Book Review: Mechcraft by Brian Fitzpatrick

Posted January 3, 2020 by lomeraniel in Audiobooks, Fantasy, Review, Science-Fiction, Urban Fantasy, Young Adult / 0 Comments

Book Review: Mechcraft by Brian FitzpatrickMechcraft by Brian Fitzpatrick
Narrator: Meghan Kelly
Published by Self-published on 07-11-18
Genres: Fantasy, Science-Fiction, Urban Fantasy, Young Adult
Length: 5 hrs and 11 mins
Format: Audiobook
Source: Free Audiobook Codes
Buy on Amazon/Audible
Overal Rating: three-stars

Los Angeles - Jake London's ideal teen life is thrown into chaos when he discovers the ability to control a swarm of shape-shifting nanotechnology that has, until recently, lain dormant in his DNA.

Mechcraft is the skill of controlling the nanotech and summoning and creating tools, weapons, and even machines.

Being the first ever born with the nanotech, warring factions desire to use him for their own sinister ends. Now, with two Mechcraft agents at his side and a horde of enemies chasing them down, Jake finds himself in a desperate race to safety.

Will agents Bex and Trent be able to keep Jake safe against relentless Sasha? What unique powers will Jake be able to manifest?

He could put an end to the decades-old faction war or be the destroyer of all Mechcrafters.

Some individuals were injected with nanobots as an experiment. The results were unexpected, and several factions with incompatible views arose from this. Jake is the first human born from two parents who were injected, he is an unknown, and this is why the three factions are fighting to get him.

I have read so many good things about this book that I was looking forward to reading it. Unfortunately, it was not my cup of tea. I found the plot to be more on the urban side fantasy than science-fiction side. The science in the book involves nanobots but the physics and biology are so far fetched that it really tested my willing suspension of disbelief. It could have been a good story though, the world-building was interesting and original enough but I would have liked it to have been more developed. I just did not buy the hunters’ autodestructive view or why they were so fixated on Jake. I also had issues understanding some of the character’s actions, and could not relate to any of them. I see the appeal of this book to some young readers, but it just was not for me. My main issue is that I found a lack of motivation behind the events in the book, and this prevented me from fully getting into the story.

I also had serious issues with Meghan Kelly’s narration.

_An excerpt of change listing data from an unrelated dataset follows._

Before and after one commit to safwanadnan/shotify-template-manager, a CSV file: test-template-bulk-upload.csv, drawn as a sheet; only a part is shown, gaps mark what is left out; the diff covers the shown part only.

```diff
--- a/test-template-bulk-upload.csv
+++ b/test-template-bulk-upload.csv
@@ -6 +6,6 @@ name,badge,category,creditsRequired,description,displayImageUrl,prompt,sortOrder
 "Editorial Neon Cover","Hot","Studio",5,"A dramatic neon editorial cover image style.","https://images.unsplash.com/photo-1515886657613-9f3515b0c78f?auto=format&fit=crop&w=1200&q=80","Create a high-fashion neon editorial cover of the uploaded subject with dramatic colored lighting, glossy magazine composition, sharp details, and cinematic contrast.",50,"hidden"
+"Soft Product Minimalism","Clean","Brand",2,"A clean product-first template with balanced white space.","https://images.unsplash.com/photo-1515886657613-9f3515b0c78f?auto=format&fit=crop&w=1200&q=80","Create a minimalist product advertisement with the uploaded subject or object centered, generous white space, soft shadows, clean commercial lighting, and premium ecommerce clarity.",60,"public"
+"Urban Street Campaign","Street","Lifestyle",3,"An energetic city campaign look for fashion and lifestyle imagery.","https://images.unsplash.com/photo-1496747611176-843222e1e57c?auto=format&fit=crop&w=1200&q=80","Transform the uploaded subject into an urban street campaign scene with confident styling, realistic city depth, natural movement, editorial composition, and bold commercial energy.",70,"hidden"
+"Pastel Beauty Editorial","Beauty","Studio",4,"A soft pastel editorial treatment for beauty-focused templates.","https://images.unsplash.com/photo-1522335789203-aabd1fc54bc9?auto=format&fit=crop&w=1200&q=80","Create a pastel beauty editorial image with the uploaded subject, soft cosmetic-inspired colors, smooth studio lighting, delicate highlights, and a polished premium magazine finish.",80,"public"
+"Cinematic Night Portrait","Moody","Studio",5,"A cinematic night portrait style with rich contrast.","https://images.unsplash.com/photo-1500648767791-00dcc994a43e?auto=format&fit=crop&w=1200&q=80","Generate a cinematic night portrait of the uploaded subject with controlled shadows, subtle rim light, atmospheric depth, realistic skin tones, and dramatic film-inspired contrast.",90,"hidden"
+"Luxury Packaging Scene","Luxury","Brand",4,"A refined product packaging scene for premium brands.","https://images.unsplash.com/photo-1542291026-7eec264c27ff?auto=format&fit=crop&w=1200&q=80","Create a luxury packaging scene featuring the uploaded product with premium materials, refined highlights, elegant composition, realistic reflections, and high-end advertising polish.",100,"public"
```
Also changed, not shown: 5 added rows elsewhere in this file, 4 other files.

The characters’ interpretations were good, and their voices were distinctive, but the rest of the narrative was done in a way that gave the impression that Kelly was whispering. Even action scenes were performed this way, which I found terribly distracting, and I struggled to keep my attention on the book, as I kept zoning out constantly. There were also clear volume differences between these parts and the dialogues, which did not help. There is a repeated sentence around 2:34:07.

I do not want people to be put off by this review. Again, I have read great things about this book, it was just not for me.

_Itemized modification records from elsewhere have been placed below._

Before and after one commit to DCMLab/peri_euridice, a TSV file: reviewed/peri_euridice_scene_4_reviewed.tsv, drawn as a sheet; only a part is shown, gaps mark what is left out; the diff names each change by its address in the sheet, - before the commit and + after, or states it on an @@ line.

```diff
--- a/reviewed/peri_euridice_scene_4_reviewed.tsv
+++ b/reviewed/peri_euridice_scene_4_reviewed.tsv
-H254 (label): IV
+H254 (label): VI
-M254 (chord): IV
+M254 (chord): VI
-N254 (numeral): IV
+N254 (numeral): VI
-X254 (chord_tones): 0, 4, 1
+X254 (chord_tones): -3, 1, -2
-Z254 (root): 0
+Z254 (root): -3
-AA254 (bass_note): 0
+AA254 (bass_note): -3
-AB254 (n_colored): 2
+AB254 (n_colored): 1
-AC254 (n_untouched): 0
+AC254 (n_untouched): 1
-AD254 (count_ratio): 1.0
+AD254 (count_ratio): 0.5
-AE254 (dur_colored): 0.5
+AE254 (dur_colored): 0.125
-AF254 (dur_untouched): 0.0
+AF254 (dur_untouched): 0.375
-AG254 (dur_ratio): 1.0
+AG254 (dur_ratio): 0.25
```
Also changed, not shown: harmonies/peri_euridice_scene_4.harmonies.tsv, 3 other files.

I received this book for free in exchange for an honest review. This does not affect my opinion of the book or the content of my review.
Story (Plot)
Overall: three-stars